HHJ Cotter QC acknowledged that sections 2-8 of the Health and Safety at Work Act are unenforceable in civil law and that the functions of civil and criminal law are quite different. However he rejected the Defendant’s argument that the criminal conviction was irrelevant, finding that by the guilty plea (1) the Defendant accepted that there was a reasonably foreseeable risk of harm to adults if falling from the sash window and (2) the Defendant admitted that a risk assessment would have resulted in the use of measures to address the risk (i.e. window restrictors). Accordingly, the effect of the guilty plea was to prove some of the ingredients necessary to establish civil liability. 

Liability under the Occupiers’ Liability Act 

The court found that: 

i. the Defendant owed the Deceased a duty; 

ii. there was a foreseeable risk of injury; 

iii. any injury would inevitably be very serious; 

iv. there was no social value to failing to restrict the window opening; 

v. the cost of a restrictor was minimal, 

The court then had to consider whether, given the Deceased had been willing to run the risk from an obvious danger, the Defendant was not liable. 

The judge found that the common law defence of ‘volenti non fit injuria’ differed from the section 2(5) defence.
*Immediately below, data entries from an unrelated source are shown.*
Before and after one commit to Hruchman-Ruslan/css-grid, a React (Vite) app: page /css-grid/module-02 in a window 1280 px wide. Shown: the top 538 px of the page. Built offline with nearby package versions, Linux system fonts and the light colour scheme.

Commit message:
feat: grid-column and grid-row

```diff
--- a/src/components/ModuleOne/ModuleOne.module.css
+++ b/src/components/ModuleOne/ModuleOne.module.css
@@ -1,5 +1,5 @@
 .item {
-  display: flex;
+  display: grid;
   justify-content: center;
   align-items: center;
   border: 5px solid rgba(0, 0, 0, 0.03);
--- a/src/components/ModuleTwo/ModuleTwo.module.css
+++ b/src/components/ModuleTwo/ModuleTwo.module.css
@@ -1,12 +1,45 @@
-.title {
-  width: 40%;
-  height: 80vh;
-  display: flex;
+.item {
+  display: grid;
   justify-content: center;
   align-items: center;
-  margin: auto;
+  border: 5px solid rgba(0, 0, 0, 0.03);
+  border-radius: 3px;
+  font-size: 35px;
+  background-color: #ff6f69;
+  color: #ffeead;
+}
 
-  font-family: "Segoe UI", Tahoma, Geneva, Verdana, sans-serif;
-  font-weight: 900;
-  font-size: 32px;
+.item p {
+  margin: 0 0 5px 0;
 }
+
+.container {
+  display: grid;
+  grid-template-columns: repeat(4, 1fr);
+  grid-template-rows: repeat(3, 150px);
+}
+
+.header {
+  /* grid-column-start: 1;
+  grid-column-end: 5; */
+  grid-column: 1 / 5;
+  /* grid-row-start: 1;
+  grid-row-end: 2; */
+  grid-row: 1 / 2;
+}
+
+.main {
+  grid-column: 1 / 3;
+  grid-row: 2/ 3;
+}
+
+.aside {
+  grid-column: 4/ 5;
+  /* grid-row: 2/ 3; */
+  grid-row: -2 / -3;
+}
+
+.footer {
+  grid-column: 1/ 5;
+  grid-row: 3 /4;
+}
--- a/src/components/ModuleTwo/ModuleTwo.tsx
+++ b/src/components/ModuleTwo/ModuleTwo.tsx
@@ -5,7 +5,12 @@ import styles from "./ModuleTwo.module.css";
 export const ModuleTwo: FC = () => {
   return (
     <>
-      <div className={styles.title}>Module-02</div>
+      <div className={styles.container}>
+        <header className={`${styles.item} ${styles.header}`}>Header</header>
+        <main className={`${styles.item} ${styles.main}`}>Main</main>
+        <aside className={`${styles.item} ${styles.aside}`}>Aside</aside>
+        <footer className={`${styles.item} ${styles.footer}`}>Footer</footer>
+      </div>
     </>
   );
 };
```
The volenti defence operates where a Claimant voluntarily accepts a risk negligently created by the Defendant’s negligence whereas the s.2(5) defence only bites if there is no obligation to act under s.2 and thus no negligence. 
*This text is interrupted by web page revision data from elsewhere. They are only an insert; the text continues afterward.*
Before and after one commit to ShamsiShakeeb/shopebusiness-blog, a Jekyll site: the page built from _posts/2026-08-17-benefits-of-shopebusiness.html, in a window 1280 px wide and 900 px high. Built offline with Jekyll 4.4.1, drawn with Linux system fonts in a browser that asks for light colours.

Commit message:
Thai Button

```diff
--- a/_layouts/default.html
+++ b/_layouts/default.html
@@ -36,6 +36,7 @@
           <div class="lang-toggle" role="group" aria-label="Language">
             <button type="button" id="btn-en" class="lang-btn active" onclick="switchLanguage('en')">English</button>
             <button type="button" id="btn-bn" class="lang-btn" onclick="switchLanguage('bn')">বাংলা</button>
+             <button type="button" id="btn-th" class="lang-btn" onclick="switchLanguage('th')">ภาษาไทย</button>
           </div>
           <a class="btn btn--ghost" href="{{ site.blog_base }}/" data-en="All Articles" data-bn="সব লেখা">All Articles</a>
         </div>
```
When deciding whether there was a breach of statutory duty, the judge noted that sections 2(2) and 2(3) required occupiers to conduct a risk assessment taking into account that visitors may not be careful. He decided that the criminal conviction resolved the question of whether or not a risk assessment was required and that such a risk assessment would have required steps to be taken to reduce the risk. Given that there was an obligation to act and that the steps taken in response would have avoided the Deceased’s death, he held that the obligation to take such steps could not be avoided on the basis that the risk was obvious and a person would have to voluntarily run the risk before injury could occur. He concluded that “the civil law surely cannot regard a step required under the criminal law as unduly paternalistic. Rather the expectation should be that primary liability should follow a failure to take a step required by the criminal law.” 
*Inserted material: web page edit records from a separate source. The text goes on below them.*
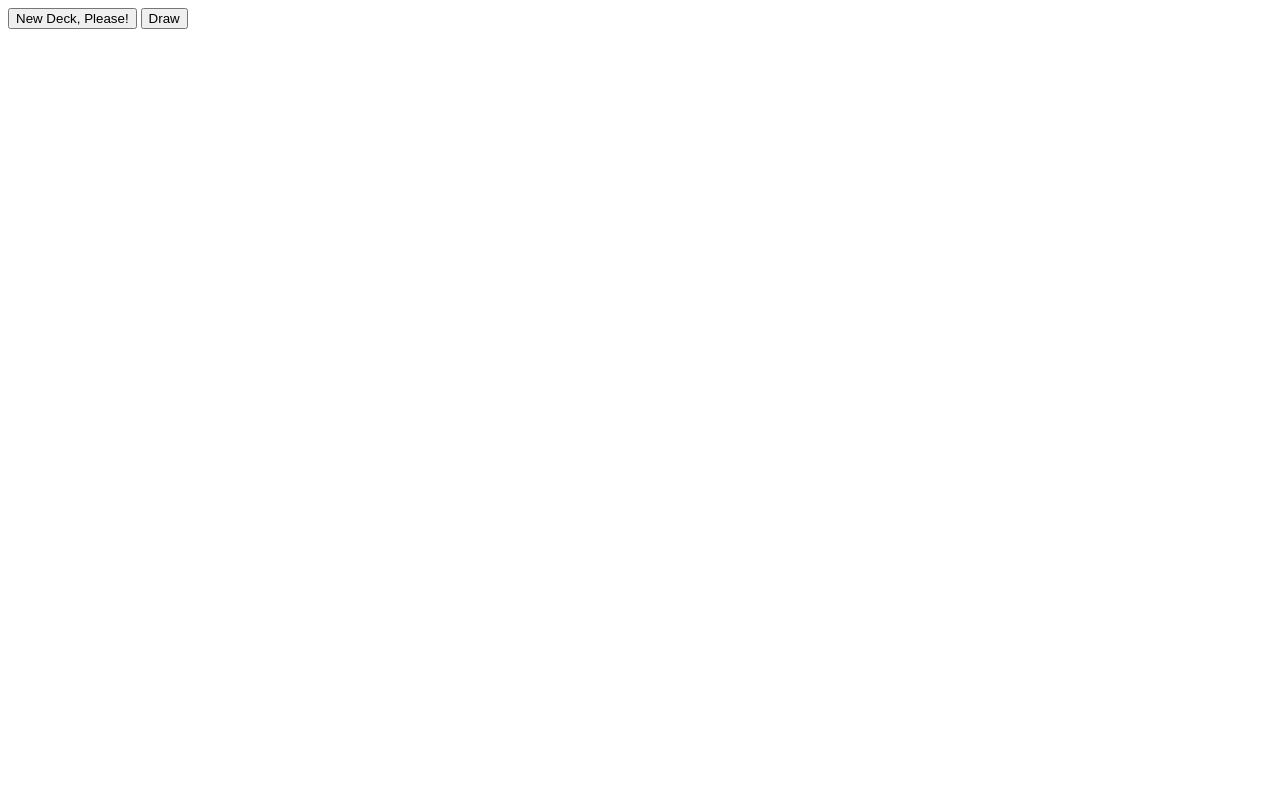
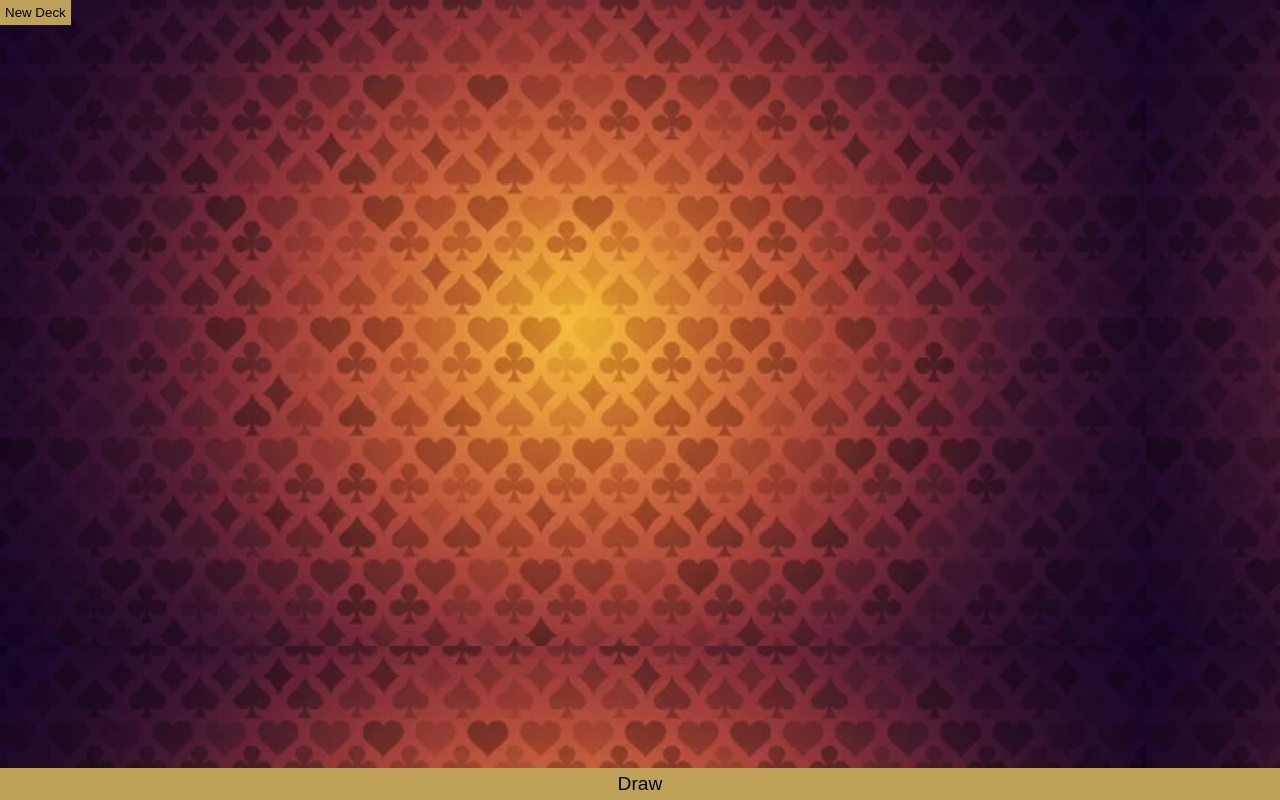
Before and after one commit to shaunvan119/war-card-game, a plain HTML site: page index.html in a window 1280 px wide. Drawn offline with Linux system fonts and the light colour scheme.

Commit message:
css back gound and buttons along with layout

```diff
--- a/index.css
+++ b/index.css
@@ -0,0 +1,31 @@
+
+
+html, body {
+    margin: 0;
+    padding: 0;
+    background-image: url(/assets/background.png);
+    font-family: "Exo 2", sans-serif;
+    height: 100vh;
+}
+
+body {
+    display: flex;
+    flex-direction: column;
+    justify-content: space-between;
+}
+
+button {
+    background-color: #bda257;
+    cursor: pointer;
+    border: none;
+}
+
+button#new-deck {
+    align-self: flex-start;
+    padding: 5px;
+}
+
+button.draw {
+    font-size: 1.2em;
+    padding: 5px;
+}
--- a/index.html
+++ b/index.html
@@ -4,14 +4,14 @@
     <meta charset="UTF-8">
     <meta http-equiv="X-UA-Compatible" content="IE=edge">
     <meta name="viewport" content="width=device-width, initial-scale=1.0">
-    <link rel="stylesheet" href="">
+    <link href="https://fonts.googleapis.com/css2?family=Exo+2:wght@300&display=swap" rel="stylesheet">
+    <link rel="stylesheet" href="index.css">
     <title>War Game</title>
 </head>
-<body>
-    <button id="new-deck">New Deck, Please!</button>
-    <button id="draw-cards">Draw</button>
-    <div id="cards"></div>
-
-   <script src="index.js"></script>
-</body>
+    <body>
+        <button id="new-deck">New Deck</button>
+        <div id="cards"></div>
+        <button id="draw-cards" class="draw">Draw</button>
+        <script src="index.js"></script>
+    </body>
 </html>
```
Also changed, not shown: assets/background.png (renamed from assets/Screen Shot 2022-04-29 at 2.44.29 pm.png).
Intervening event 

The Defendant also argued that the Deceased’s decision to lean out of the window was an intervening event which broke the chain of causation. The Claimant argued that the Deceased’s actions and decision making in this case could not be equated to the conscious risk taking involved in climbing from one hotel balcony to another or jumping headfirst into a small inflatable pool. 

The judge, in deciding where to draw the line, considered the three considerations identified by Aikens LJ in Spencer v Wincanton [2009] EWCA 1404. He found that the Deceased’s conduct was reasonably foreseeable, entirely voluntary and that “there was a high but not a very high degree of unreasonableness”. By a narrow margin, he found that the Deceased’s act in sitting on the windowsill did not break the chain of causation; the accident was still the result of the Defendant’s failure to apply window restrictors to a very low window. 


This is an example of the court having to decide where to draw the line between a defendant being held primarily liable and there being no such liability. The basis of the Defendant’s guilty plea to the section 3 HSAW offence assisted in establishing many of the ingredients required for a breach of statutory duty in civil law. It is plain that the un-onerous nature of the step required to avoid the risk, i.e. fitting window restrictors, was a material factor in the judge’s conclusion that liability was established. 

The judge found that the Deceased’s risk-taking did not break the chain of causation, but only by a narrow margin. One can well see that in many cases a claimant’s risk-taking might be sufficient to break the chain of causation. 

NB: Since the article was written, the decision was appealed to the Court of Appeal – link here.